Communication with Homeowners

Transparency is essential when it comes to reserve funds. Community associations should communicate clearly and regularly with homeowners, providing updates on the status of reserves, planned projects, and the overall financial health of the community. This helps build trust and ensures residents are aware of the association's commitment to financial responsibility. Publish audit results and investment policies and share them with homeowners.


Reserve investments are a crucial aspect of financial planning for community associations. By understanding the importance of adequate reserve funds, exploring investment options, and maintaining a diversified portfolio, associations can enhance their financial stability and better serve their communities. Regular reviews and transparent communication with homeowners further contribute to a successful and financially resilient community association.
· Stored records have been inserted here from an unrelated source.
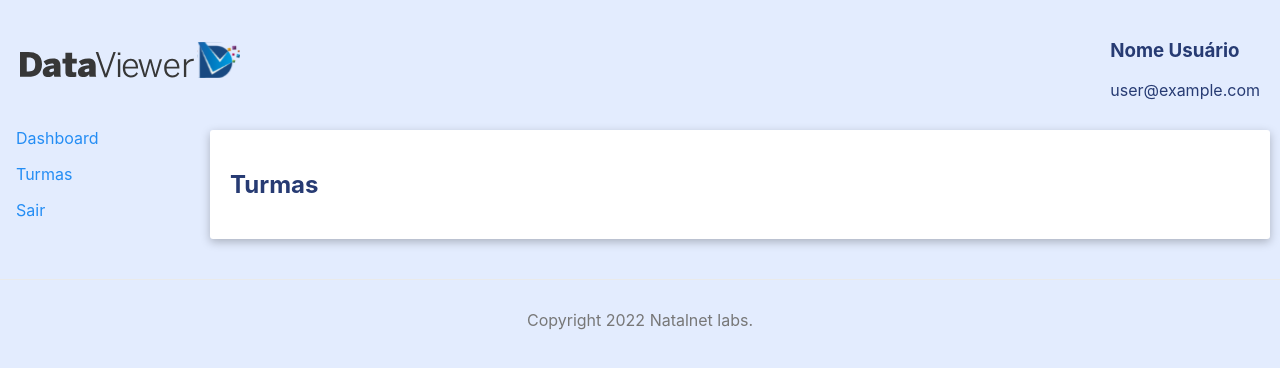
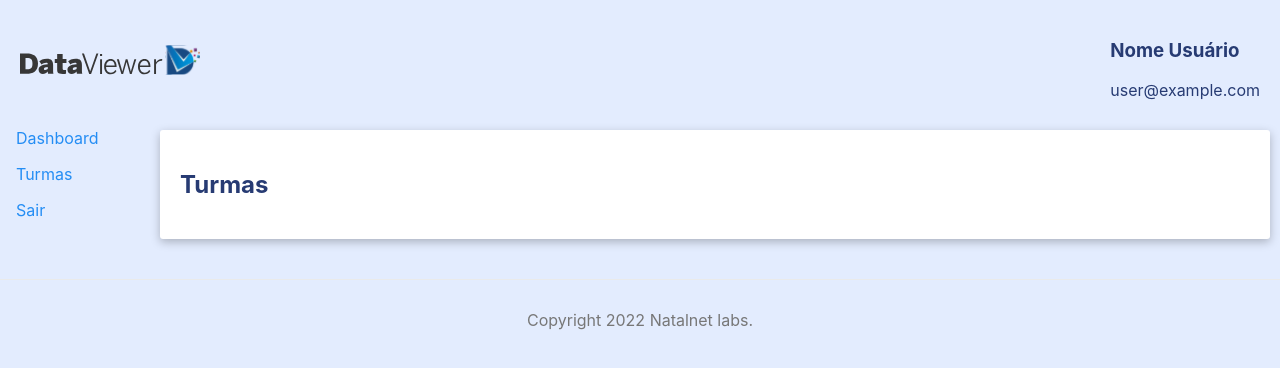
Before and after one commit to orivaldosantana/dataviewer_t1, a Next.js app: page /classes in a window 1280 px wide. Shown: the top 368 px of the page. Built offline with nearby package versions, Linux system fonts and the light colour scheme; no server answers; sample sign-in values are in the browser's storage.

Commit message:
corrigindo bug na tela de signup

```diff
--- a/components/Header.js
+++ b/components/Header.js
@@ -5,7 +5,7 @@ const Header = () => {
   const { currentUser } = useAuth()
   return (
     <header>
-      <Image src="/logo_name_h.svg" width={220} height={36} />
+      <Image src="/logo_name_h.svg" width={180} height={28} />
       <div>
         <h3> Nome Usuário </h3>
         {currentUser.email}
--- a/pages/signup.js
+++ b/pages/signup.js
@@ -3,14 +3,16 @@ import Image from 'next/image'
 import { useAuth } from '../context/AuthContext'
 import ErrorCard from '../components/ErrorCard'
 import Link from 'next/link'
+import { useRouter } from 'next/router'
 
 export default function Signup() {
+  const router = useRouter()
   const emailRef = useRef()
   const passwordRef = useRef()
   const passwordConfirmRef = useRef()
   const [error, setError] = useState('')
   const [loading, setLoading] = useState(false)
-  const { signup, currentUser } = useAuth()
+  const { signup } = useAuth()
 
   async function handleSubmit(e) {
     e.preventDefault()
@@ -24,6 +26,7 @@ export default function Signup() {
         'Submit ' + emailRef.current.value + ' ' + passwordRef.current.value
       )
       await signup(emailRef.current.value, passwordRef.current.value)
+      router.push('/')
     } catch {
       setError('Falha ao criar uma conta!')
     }
--- a/styles/Home.module.css
+++ b/styles/Home.module.css
@@ -2,7 +2,7 @@
   list-style-type: none;
   margin: 0;
   padding: 0;
-  width: 200px;
+  width: 150px;
 }
 
 .li a {
```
This article was collaboratively written by Kris Gjylameti, FNBO Director, Community Association Banking, and Hilary Bublitz, Association Director at the Mill Creek Community Association. Their expertise and insights greatly contributed to the creation of this comprehensive guide to reserve investments for community associations.

Deposit placement through an IntraFi service is subject to the terms, conditions, and disclosures in applicable agreements. Deposits that are placed through an IntraFi service at FDIC-insured banks in IntraFi’s network are eligible for FDIC deposit insurance coverage at the network banks. The depositor may exclude banks from eligibility to receive its funds. Although deposits are placed in increments that do not exceed the FDIC standard maximum deposit insurance amount (“SMDIA”) at any one bank, a depositor’s balances at the institution that places deposits may exceed the SMDIA before settlement for deposits or after settlement for withdrawals. The depositor must make any necessary arrangements to protect such balances consistent with applicable law and must determine whether placement through an IntraFi service satisfies any restrictions on its deposits.

IntraFi, ICS, IntraFi Cash Service, CDARS, and Certificate of Deposit Account Registry Service are registered service marks of IntraFi LLC.

The articles in this blog are for informational purposes only and not intended to provide specific advice or recommendations. When making decisions about your financial situation, consult a financial professional for advice. Articles are not regularly updated, and information may become outdated.